Itemized modification records:
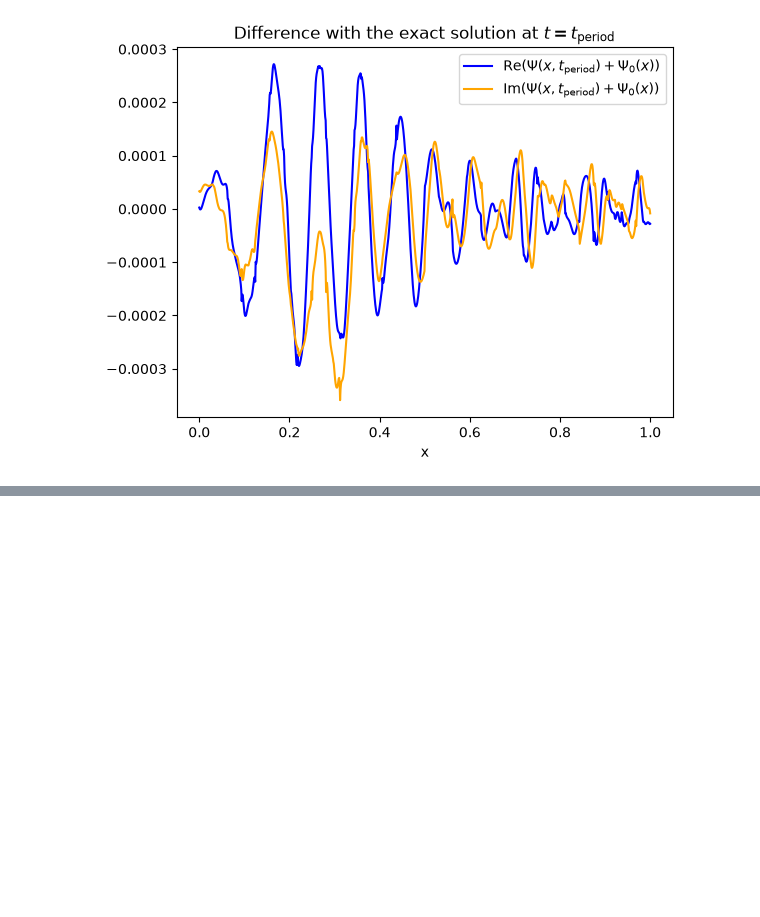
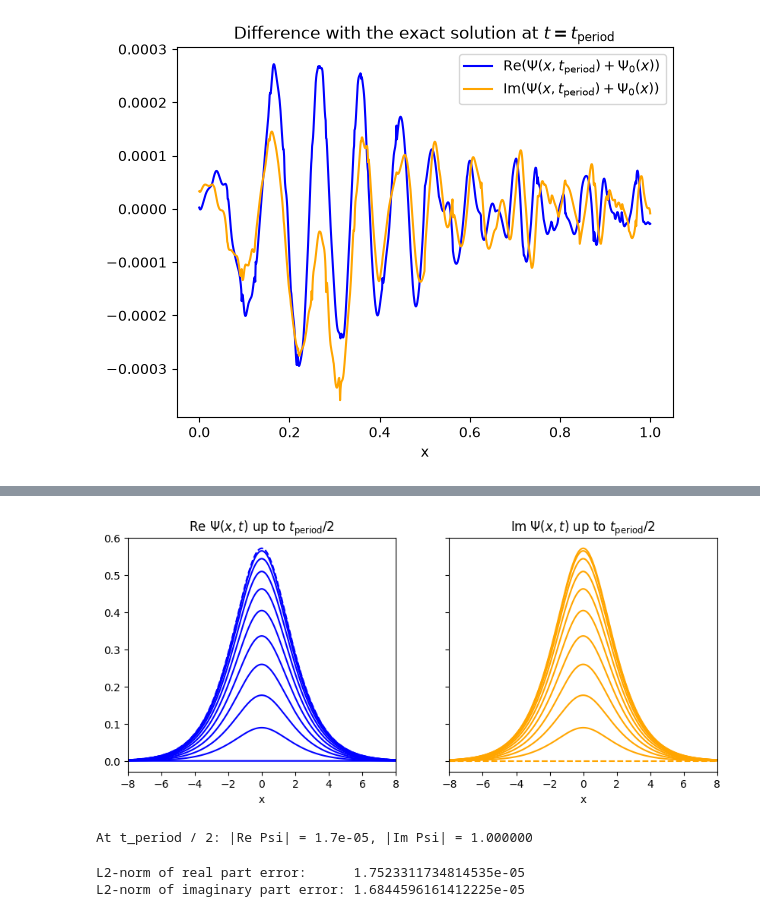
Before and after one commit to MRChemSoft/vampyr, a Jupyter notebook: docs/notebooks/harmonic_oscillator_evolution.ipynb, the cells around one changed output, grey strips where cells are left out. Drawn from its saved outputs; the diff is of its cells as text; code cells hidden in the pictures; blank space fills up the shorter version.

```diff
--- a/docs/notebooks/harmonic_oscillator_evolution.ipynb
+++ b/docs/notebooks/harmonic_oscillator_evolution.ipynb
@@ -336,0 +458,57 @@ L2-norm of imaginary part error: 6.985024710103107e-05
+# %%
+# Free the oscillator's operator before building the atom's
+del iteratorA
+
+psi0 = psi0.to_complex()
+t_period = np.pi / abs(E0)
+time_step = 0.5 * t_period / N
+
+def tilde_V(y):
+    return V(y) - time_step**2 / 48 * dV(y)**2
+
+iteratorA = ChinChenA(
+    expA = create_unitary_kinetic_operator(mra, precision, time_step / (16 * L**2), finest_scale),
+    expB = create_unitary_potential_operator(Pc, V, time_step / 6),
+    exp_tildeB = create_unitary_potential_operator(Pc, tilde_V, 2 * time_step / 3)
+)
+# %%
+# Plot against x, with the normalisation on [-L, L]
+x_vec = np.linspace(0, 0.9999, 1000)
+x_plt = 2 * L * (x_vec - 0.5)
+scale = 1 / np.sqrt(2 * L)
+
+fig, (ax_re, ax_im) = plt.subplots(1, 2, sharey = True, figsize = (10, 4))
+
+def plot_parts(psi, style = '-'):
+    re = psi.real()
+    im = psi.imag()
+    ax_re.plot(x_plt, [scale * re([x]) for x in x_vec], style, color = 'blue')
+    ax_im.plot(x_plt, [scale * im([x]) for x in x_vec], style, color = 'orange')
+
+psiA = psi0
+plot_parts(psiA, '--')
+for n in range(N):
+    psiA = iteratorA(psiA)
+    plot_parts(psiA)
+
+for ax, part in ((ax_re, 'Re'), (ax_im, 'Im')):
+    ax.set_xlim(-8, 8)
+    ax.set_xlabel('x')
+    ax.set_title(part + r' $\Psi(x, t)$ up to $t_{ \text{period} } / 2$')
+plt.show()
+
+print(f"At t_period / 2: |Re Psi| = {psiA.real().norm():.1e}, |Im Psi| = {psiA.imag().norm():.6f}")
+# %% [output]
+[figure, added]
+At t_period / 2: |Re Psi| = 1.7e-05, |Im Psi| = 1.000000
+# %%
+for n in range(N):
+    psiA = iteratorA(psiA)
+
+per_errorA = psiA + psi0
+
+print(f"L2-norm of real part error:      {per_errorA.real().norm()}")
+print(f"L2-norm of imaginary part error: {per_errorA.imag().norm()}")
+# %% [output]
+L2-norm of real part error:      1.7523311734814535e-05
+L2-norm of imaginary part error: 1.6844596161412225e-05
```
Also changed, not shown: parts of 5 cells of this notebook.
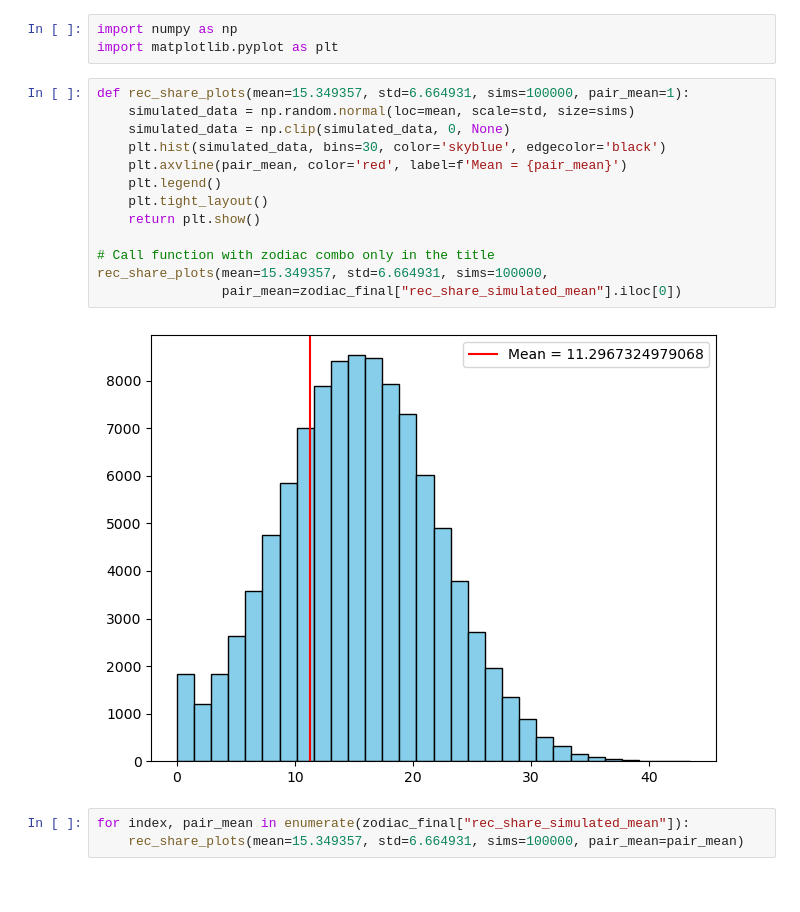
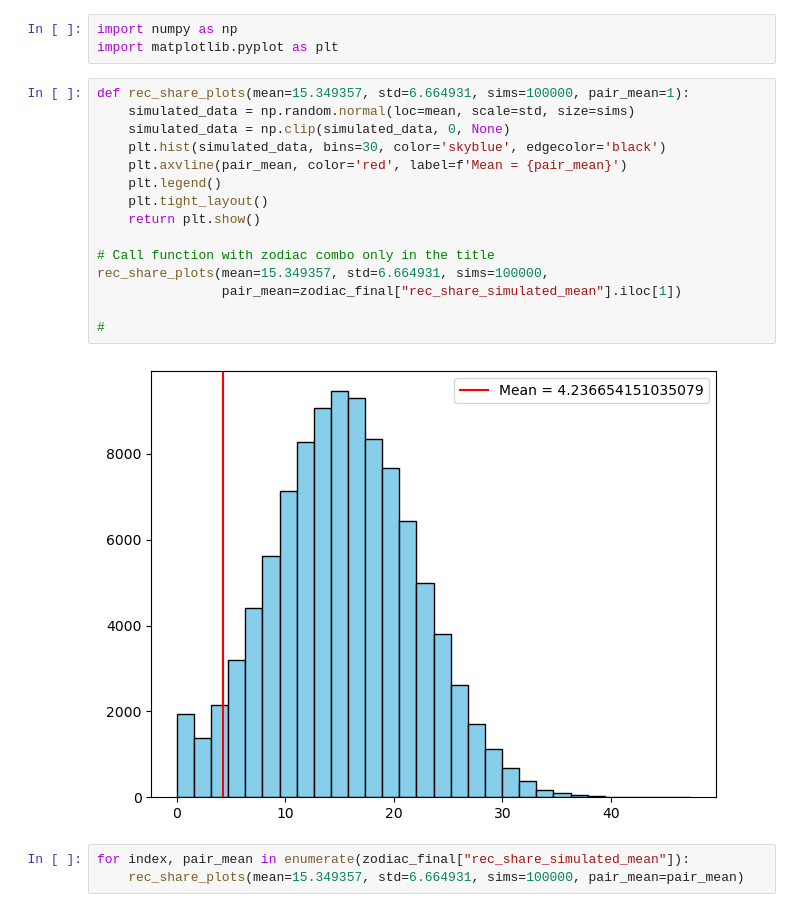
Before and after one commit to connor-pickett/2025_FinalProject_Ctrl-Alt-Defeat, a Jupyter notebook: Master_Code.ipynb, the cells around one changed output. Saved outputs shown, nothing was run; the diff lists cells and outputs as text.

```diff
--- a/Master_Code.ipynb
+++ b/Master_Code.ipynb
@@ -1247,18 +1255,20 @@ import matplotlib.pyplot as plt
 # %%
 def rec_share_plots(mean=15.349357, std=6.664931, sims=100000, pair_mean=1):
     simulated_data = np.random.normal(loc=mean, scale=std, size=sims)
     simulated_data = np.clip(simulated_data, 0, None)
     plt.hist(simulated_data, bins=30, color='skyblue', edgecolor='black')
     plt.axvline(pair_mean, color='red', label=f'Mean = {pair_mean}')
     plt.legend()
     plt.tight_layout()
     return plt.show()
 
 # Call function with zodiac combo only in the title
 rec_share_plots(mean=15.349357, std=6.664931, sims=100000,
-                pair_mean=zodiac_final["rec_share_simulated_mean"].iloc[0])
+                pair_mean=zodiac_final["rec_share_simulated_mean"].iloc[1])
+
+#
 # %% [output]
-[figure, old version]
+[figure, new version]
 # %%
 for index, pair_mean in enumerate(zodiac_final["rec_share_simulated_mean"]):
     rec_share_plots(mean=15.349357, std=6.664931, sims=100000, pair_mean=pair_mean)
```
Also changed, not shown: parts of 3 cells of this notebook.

_EXERCISE GOAL_: Whenever the string "print" shows up in a line above, copy that line.

_ANSWER AREA_:
+print(f"At t_period / 2: |Re Psi| = {psiA.real().norm():.1e}, |Im Psi| = {psiA.imag().norm():.6f}")
+print(f"L2-norm of real part error:      {per_errorA.real().norm()}")
+print(f"L2-norm of imaginary part error: {per_errorA.imag().norm()}")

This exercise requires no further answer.